A North York resident’s Lexus was stolen for the second time in nine months after his dealership advised him to remove an after-market anti-theft device, according to CBC Toronto. The $75,000 vehicle was taken from a TTC parking lot on Oct. 3, marking the third time in the past year that Mitchell Levine and his wife Stacie Korn have fallen victim to car theft.
In mid-July, after purchasing their new Lexus, the couple had an after-market anti-theft device installed. This decision came after the loss of their previous vehicle. However, their efforts to bolster security hit a snag when they visited the Ken Shaw Toyota dealership. The dealership slapped them with a $20,000 bill, stating that the device damaged the car’s wiring and subsequently voided their warranty.
While the couple asserts that a salesperson from the dealership had originally recommended the device, the dealership denies this claim. With the warranty negotiations ongoing, Levine and Korn settled for a temporary mechanical fix and a steering wheel lock bar as a theft deterrent.
A Familiar Nightmare
On Oct. 3, the couple faced déjà vu. Levine shared that Korn called him after her Lexus app alerted her that their car was not at its parked location. “What has become of Toronto? It’s beyond frightening,” Levine lamented. “You don’t have any sense of personal belonging, in that you can’t hold on to anything. You can’t keep anything.”
Given the repeated incidents at the Wilson subway station parking lot, Levine expressed frustration with the TTC for not enhancing security measures.
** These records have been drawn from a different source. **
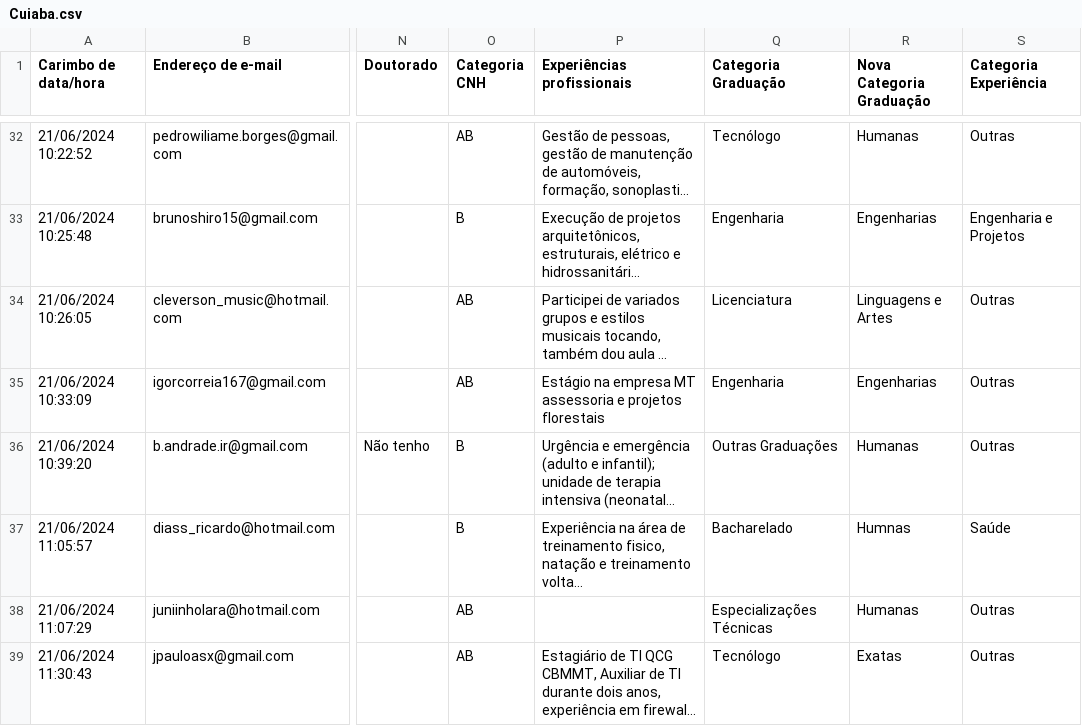
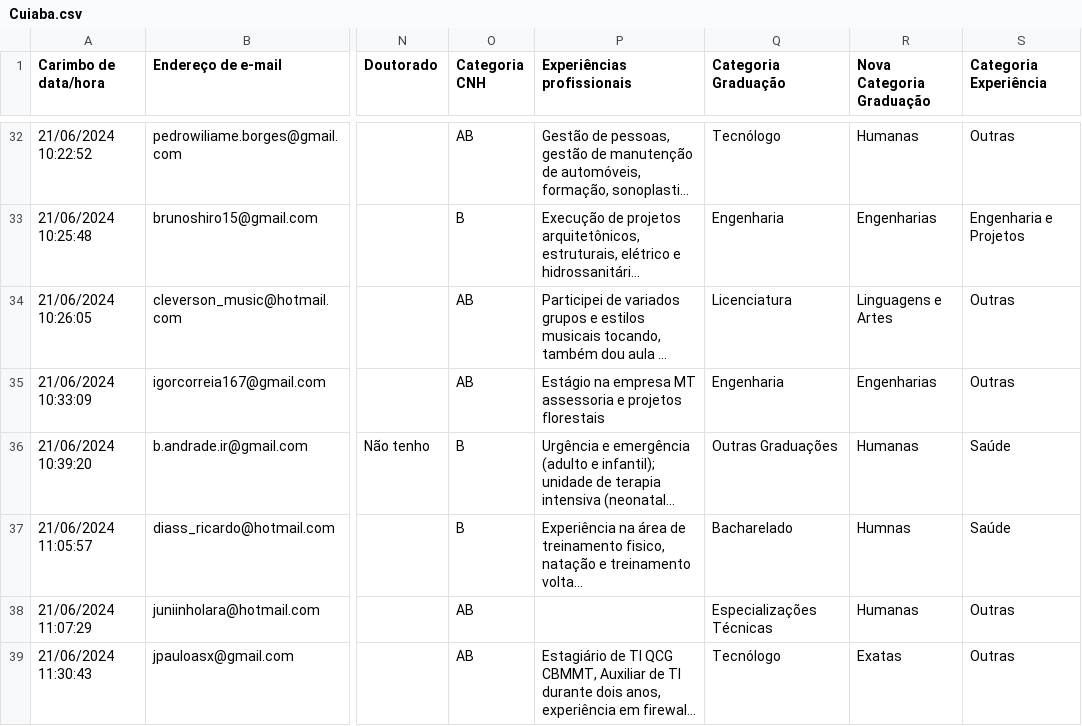
Before and after one commit to walingsonCostaUnemat/CFSD, a CSV file: Cuiaba.csv, drawn as a sheet; only a part is shown, gaps mark what is left out; long unchanged cells end in …; the diff names each change by its address in the sheet, - before the commit and + after, or states it on an @@ line.

Commit message:
Update Cuiaba.csv

```diff
--- a/Cuiaba.csv
+++ b/Cuiaba.csv
-S36 (Categoria Experiência): Outras
+S36 (Categoria Experiência): Saúde
```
The Toronto Parking Authority, overseeing the parking lot, employs a private security firm for routine checks, and TTC special constables also patrol the area.
In response to the concerns, TTC spokesperson Stuart Green mentioned, “We’re looking for other ways to improve security and deter theft, including installing cameras in high-use lots.” He reaffirmed that safety remains a top concern.
Lexus’s Popularity Among Thieves
Levine believes that the base model of the Lexus RX 350h should have superior anti-theft features. He also suggests that Lexus should offer owners more protective options, especially since the Lexus brand tops the list of Ontario’s most stolen car models.
Lexus Canada spokesperson Philippe Crowe extended their sympathies to Levine for his ordeal. Crowe highlighted that Lexus consistently works on introducing new technical features to deter theft. However, he also noted the overseas demand, particularly from organized crime groups, as a contributing factor to the increase in thefts.
David Adams, the CEO of Global Automakers of Canada, voiced his agreement. He pointed out that the appeal of Toyota products, such as Lexus, in markets like the Middle East and Africa might be due to the easy availability of parts and their renowned durability. Adams added, “It’s almost like where there’s a will, there’s a way,” suggesting the technological advancements may not be enough in the face of determined thieves.
Recommendations and Final Thoughts
For car owners, Adams advises against leaving key fobs near front doors due to the risk of thieves intercepting signals. Instead, he suggests keeping keys away from the entryway or using a Faraday bag to shield the fob’s signal.
Reflecting on their repeated misfortunes, Levine declared that they would not be purchasing another Lexus, quipping, “What’s the point of being someone’s punching bag?”